**Problem statement**
Retype each entry below exactly. Do not carry any image over.

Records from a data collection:
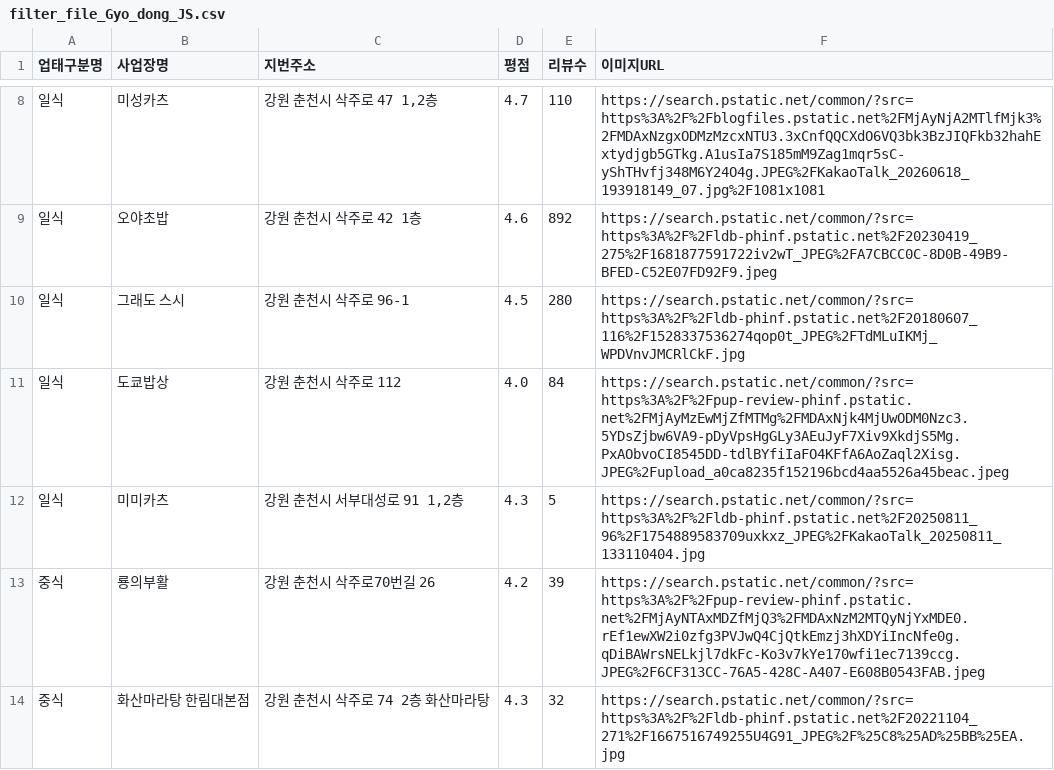
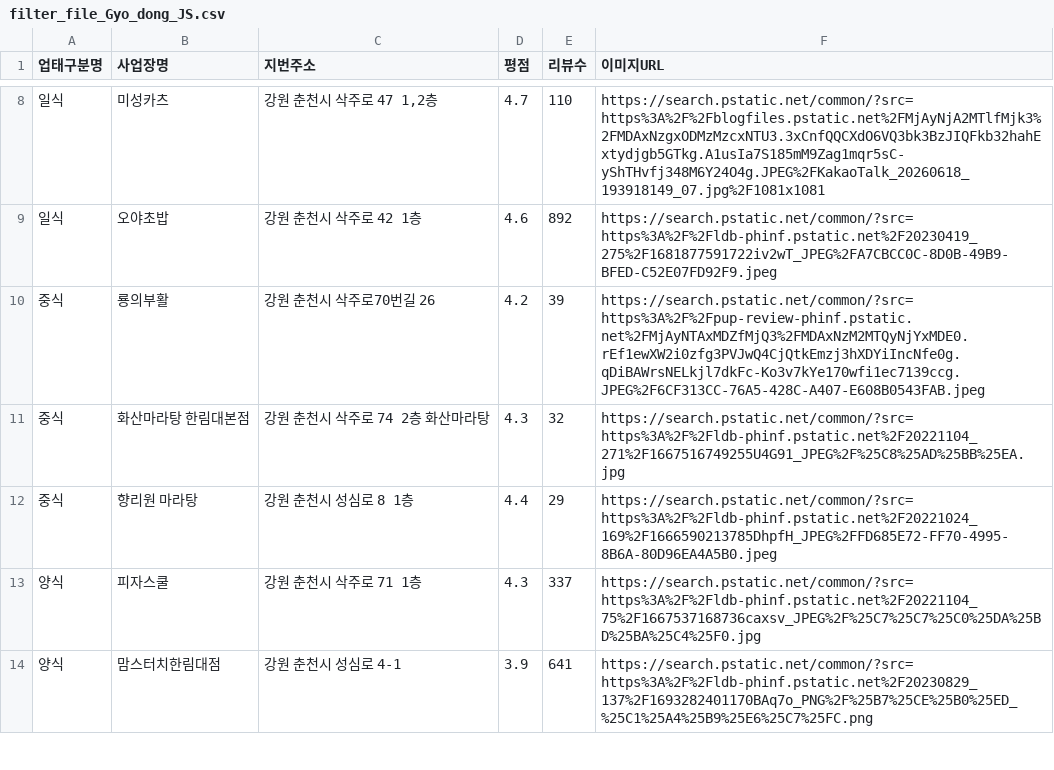
Before and after one commit to jinun02/Restaurant_List, a CSV file: 전국_음식점_정보csv/filter_file_Gyo_dong_JS.csv, drawn as a sheet; only a part is shown, gaps mark what is left out; the shorter side is filled out with more unchanged rows.

```diff
--- a/전국_음식점_정보csv/filter_file_Gyo_dong_JS.csv
+++ b/전국_음식점_정보csv/filter_file_Gyo_dong_JS.csv
@@ -9,5 +9,2 @@
 일식,오야초밥,강원 춘천시 삭주로 42 1층,4.6,892,https://search.pstatic.net/common/?src=https%3A%2F%2Fldb-phinf.pstatic.net%2F20230419_275%2F1681877591722iv2wT_JPEG%2FA7CBCC0C-8D0B-49B9-BFED-C52E07FD92F9.jpeg
-일식,그래도 스시,강원 춘천시 삭주로 96-1,4.5,280,https://search.pstatic.net/common/?src=https%3A%2F%2Fldb-phinf.pstatic.net%2F20180607_116%2F1528337536274qop0t_JPEG%2FTdMLuIKMj_WPDVnvJMCRlCkF.jpg
-일식,도쿄밥상,강원 춘천시 삭주로 112,4.0,84,https://search.pstatic.net/common/?src=https%3A%2F%2Fpup-review-phinf.pstatic.net%2FMjAyMzEwMjZfMTMg%2FMDAxNjk4MjUwODM0Nzc3.5YDsZjbw6VA9-pDyVpsHgGLy3AEuJyF7Xiv9XkdjS5Mg.PxAObvoCI8545DD-tdlBYfiIaFO4KFfA6AoZaql2Xisg.JPEG%2Fupload_a0ca8235f152196bcd4aa5526a45beac.jpeg
-일식,미미카츠,"강원 춘천시 서부대성로 91 1,2층",4.3,5,https://search.pstatic.net/common/?src=https%3A%2F%2Fldb-phinf.pstatic.net%2F20250811_96%2F1754889583709uxkxz_JPEG%2FKakaoTalk_20250811_133110404.jpg
 중식,룡의부활,강원 춘천시 삭주로70번길 26,4.2,39,https://search.pstatic.net/common/?src=https%3A%2F%2Fpup-review-phinf.pstatic.net%2FMjAyNTAxMDZfMjQ3%2FMDAxNzM2MTQyNjYxMDE0.rEf1ewXW2i0zfg3PVJwQ4CjQtkEmzj3hXDYiIncNfe0g.qDiBAWrsNELkjl7dkFc-Ko3v7kYe170wfi1ec7139ccg.JPEG%2F6CF313CC-76A5-428C-A407-E608B0543FAB.jpeg
```
Also changed, not shown: 전국_음식점_정보csv/filter_file_Gyo_dong_JS_geocoded.csv, 1 other file.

**Task answer**
Before and after one commit to jinun02/Restaurant_List, a CSV file: 전국_음식점_정보csv/filter_file_Gyo_dong_JS.csv, drawn as a sheet; only a part is shown, gaps mark what is left out; the shorter side is filled out with more unchanged rows.

```diff
--- a/전국_음식점_정보csv/filter_file_Gyo_dong_JS.csv
+++ b/전국_음식점_정보csv/filter_file_Gyo_dong_JS.csv
@@ -9,5 +9,2 @@
 일식,오야초밥,강원 춘천시 삭주로 42 1층,4.6,892,https://search.pstatic.net/common/?src=https%3A%2F%2Fldb-phinf.pstatic.net%2F20230419_275%2F1681877591722iv2wT_JPEG%2FA7CBCC0C-8D0B-49B9-BFED-C52E07FD92F9.jpeg
-일식,그래도 스시,강원 춘천시 삭주로 96-1,4.5,280,https://search.pstatic.net/common/?src=https%3A%2F%2Fldb-phinf.pstatic.net%2F20180607_116%2F1528337536274qop0t_JPEG%2FTdMLuIKMj_WPDVnvJMCRlCkF.jpg
-일식,도쿄밥상,강원 춘천시 삭주로 112,4.0,84,https://search.pstatic.net/common/?src=https%3A%2F%2Fpup-review-phinf.pstatic.net%2FMjAyMzEwMjZfMTMg%2FMDAxNjk4MjUwODM0Nzc3.5YDsZjbw6VA9-pDyVpsHgGLy3AEuJyF7Xiv9XkdjS5Mg.PxAObvoCI8545DD-tdlBYfiIaFO4KFfA6AoZaql2Xisg.JPEG%2Fupload_a0ca8235f152196bcd4aa5526a45beac.jpeg
-일식,미미카츠,"강원 춘천시 서부대성로 91 1,2층",4.3,5,https://search.pstatic.net/common/?src=https%3A%2F%2Fldb-phinf.pstatic.net%2F20250811_96%2F1754889583709uxkxz_JPEG%2FKakaoTalk_20250811_133110404.jpg
 중식,룡의부활,강원 춘천시 삭주로70번길 26,4.2,39,https://search.pstatic.net/common/?src=https%3A%2F%2Fpup-review-phinf.pstatic.net%2FMjAyNTAxMDZfMjQ3%2FMDAxNzM2MTQyNjYxMDE0.rEf1ewXW2i0zfg3PVJwQ4CjQtkEmzj3hXDYiIncNfe0g.qDiBAWrsNELkjl7dkFc-Ko3v7kYe170wfi1ec7139ccg.JPEG%2F6CF313CC-76A5-428C-A407-E608B0543FAB.jpeg
```
Also changed, not shown: 전국_음식점_정보csv/filter_file_Gyo_dong_JS_geocoded.csv, 1 other file.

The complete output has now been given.